═════ Available records ═════
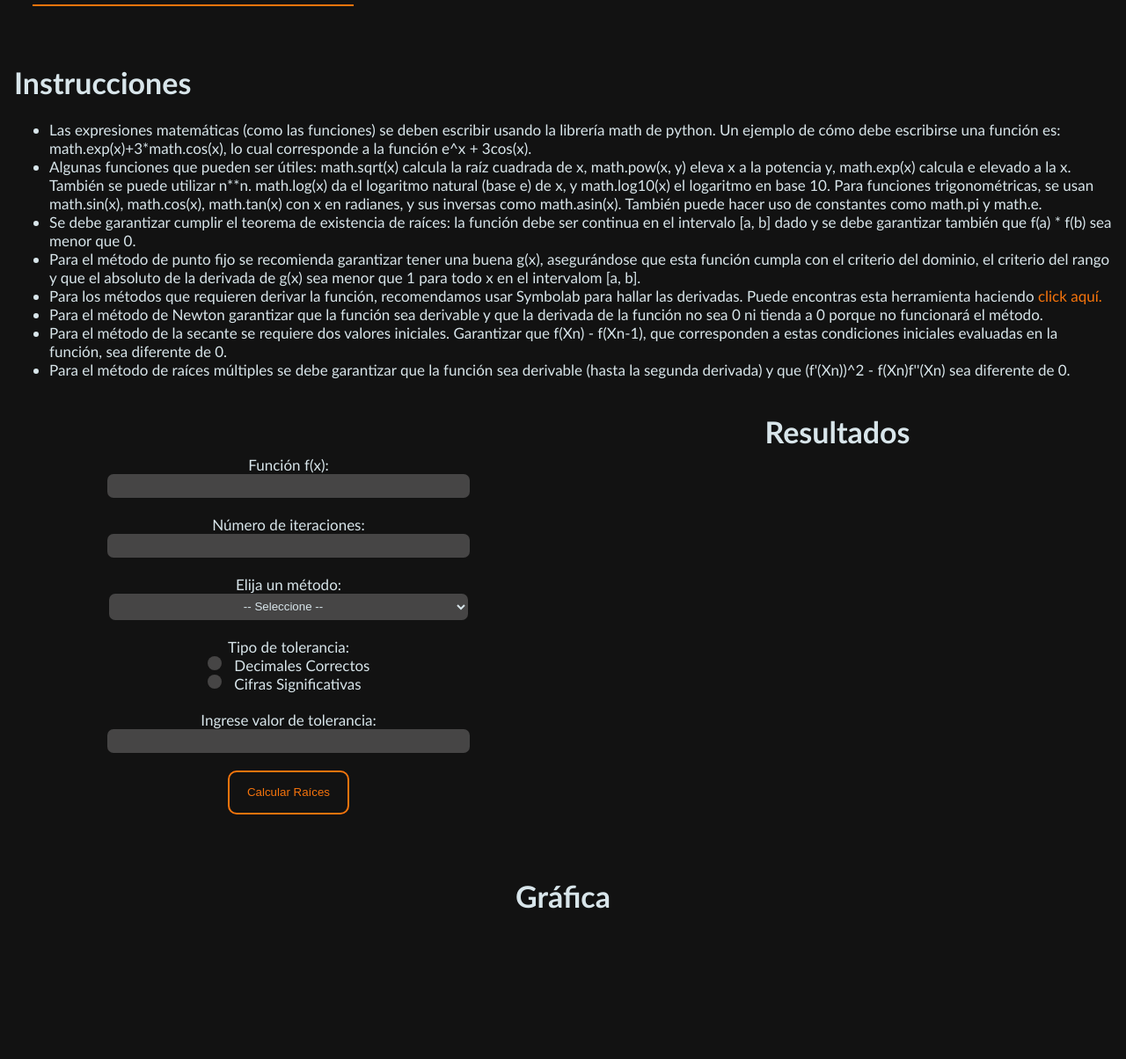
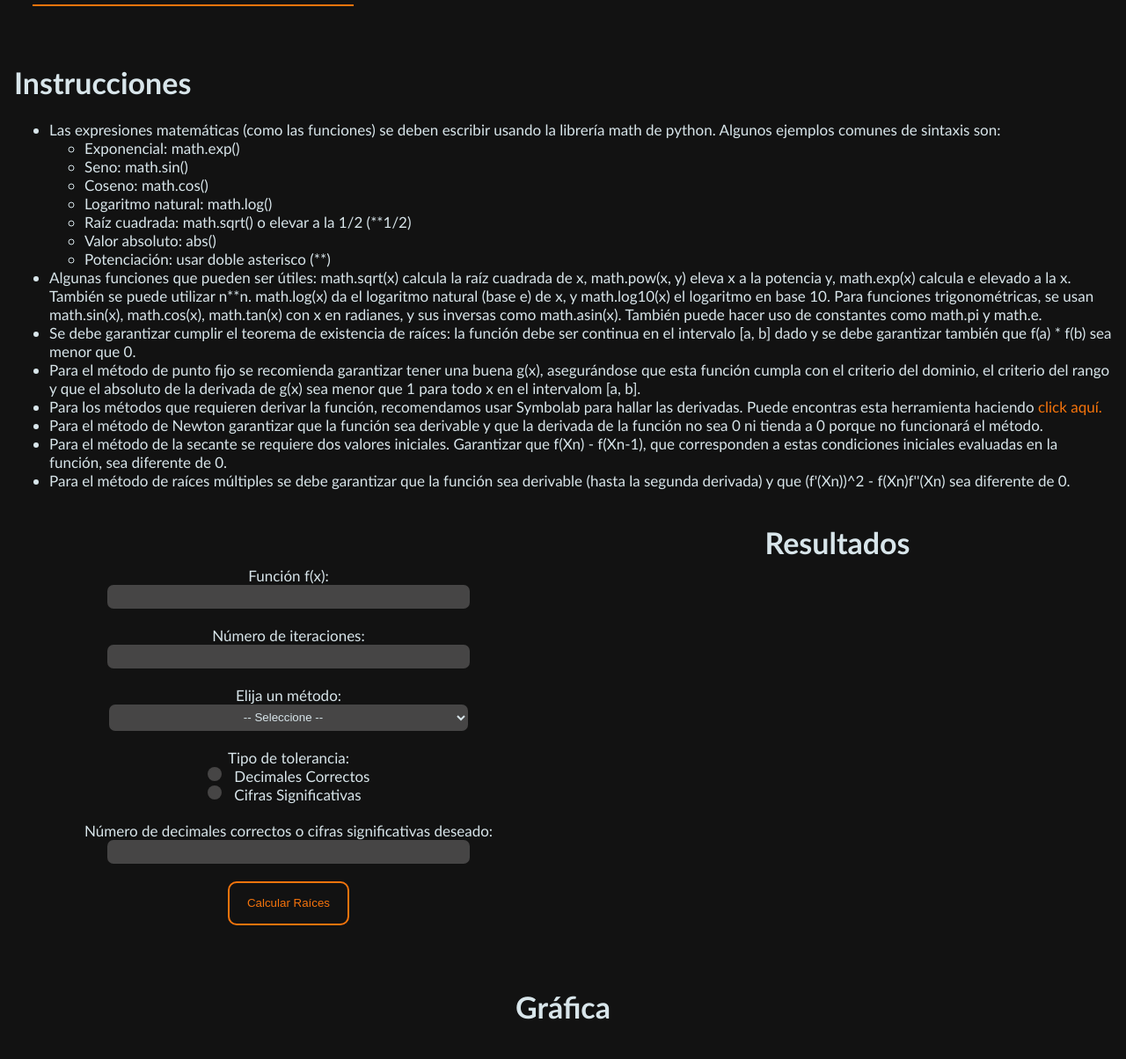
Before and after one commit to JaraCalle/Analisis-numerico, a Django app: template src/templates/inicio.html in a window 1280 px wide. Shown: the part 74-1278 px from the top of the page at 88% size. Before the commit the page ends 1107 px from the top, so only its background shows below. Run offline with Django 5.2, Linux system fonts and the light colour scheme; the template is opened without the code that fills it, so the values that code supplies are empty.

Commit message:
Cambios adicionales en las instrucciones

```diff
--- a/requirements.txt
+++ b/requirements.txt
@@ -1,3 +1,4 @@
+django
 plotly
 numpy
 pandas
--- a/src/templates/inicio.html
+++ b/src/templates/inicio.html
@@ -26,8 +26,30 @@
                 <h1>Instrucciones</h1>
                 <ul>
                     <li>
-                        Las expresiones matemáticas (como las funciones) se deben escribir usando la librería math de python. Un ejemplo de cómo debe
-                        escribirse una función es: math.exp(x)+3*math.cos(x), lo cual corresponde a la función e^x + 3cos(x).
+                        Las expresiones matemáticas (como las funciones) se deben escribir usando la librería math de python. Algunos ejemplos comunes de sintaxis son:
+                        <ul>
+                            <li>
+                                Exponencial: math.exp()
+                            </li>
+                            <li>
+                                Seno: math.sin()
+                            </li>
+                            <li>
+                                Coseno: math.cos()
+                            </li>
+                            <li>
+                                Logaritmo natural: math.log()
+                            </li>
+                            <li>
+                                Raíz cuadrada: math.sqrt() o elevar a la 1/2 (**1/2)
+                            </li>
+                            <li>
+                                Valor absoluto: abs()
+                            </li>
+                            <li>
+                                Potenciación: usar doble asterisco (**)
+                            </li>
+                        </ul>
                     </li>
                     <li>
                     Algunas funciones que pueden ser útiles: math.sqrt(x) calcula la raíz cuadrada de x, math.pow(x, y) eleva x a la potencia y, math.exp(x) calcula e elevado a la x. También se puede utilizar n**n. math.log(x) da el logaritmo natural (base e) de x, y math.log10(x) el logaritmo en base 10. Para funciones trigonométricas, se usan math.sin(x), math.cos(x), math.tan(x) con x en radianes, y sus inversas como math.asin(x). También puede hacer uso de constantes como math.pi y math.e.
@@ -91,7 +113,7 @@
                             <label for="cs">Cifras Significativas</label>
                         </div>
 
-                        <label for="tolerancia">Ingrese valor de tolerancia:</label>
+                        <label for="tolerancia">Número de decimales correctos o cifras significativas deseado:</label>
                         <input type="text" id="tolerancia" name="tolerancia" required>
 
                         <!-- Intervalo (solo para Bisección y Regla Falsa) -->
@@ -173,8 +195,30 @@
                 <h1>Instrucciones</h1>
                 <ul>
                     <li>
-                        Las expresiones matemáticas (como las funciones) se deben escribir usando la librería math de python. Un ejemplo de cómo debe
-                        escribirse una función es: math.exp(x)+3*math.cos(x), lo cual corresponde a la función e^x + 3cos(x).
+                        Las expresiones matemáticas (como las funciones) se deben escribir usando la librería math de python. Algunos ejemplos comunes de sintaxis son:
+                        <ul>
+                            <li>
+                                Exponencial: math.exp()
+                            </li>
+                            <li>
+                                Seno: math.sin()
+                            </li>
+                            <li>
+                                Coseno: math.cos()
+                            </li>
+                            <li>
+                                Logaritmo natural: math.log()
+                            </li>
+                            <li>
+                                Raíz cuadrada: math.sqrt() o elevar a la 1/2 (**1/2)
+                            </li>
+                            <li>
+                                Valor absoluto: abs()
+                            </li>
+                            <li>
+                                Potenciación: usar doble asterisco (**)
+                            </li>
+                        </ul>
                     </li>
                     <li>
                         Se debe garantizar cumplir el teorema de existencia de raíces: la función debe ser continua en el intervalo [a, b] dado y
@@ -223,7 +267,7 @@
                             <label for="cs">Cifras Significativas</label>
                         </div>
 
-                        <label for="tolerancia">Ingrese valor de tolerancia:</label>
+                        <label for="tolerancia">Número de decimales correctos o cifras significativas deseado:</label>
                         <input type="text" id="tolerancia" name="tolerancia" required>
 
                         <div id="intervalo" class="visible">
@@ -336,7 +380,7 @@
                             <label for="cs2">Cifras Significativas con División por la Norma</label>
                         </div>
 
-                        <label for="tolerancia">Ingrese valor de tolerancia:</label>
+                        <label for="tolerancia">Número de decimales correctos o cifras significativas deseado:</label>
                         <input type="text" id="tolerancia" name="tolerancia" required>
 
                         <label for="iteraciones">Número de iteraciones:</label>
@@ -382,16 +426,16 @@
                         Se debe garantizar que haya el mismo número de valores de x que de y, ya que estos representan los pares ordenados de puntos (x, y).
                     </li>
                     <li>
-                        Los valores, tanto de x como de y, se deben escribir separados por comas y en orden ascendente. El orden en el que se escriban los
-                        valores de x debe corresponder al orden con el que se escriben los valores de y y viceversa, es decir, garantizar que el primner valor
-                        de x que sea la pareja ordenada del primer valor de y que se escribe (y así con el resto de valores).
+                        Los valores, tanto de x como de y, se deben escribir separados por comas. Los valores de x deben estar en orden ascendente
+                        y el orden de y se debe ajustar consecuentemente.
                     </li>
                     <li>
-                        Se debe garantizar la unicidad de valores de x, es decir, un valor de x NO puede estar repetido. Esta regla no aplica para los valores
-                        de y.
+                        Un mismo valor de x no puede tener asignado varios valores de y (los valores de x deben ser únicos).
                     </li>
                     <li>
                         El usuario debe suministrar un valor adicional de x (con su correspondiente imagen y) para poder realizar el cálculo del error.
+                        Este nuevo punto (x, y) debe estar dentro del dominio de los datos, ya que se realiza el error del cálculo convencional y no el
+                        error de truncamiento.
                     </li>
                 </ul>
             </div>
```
═════
• Your assignment: Count lines above containing "valores" and report only the total.

• Solution to this task: 7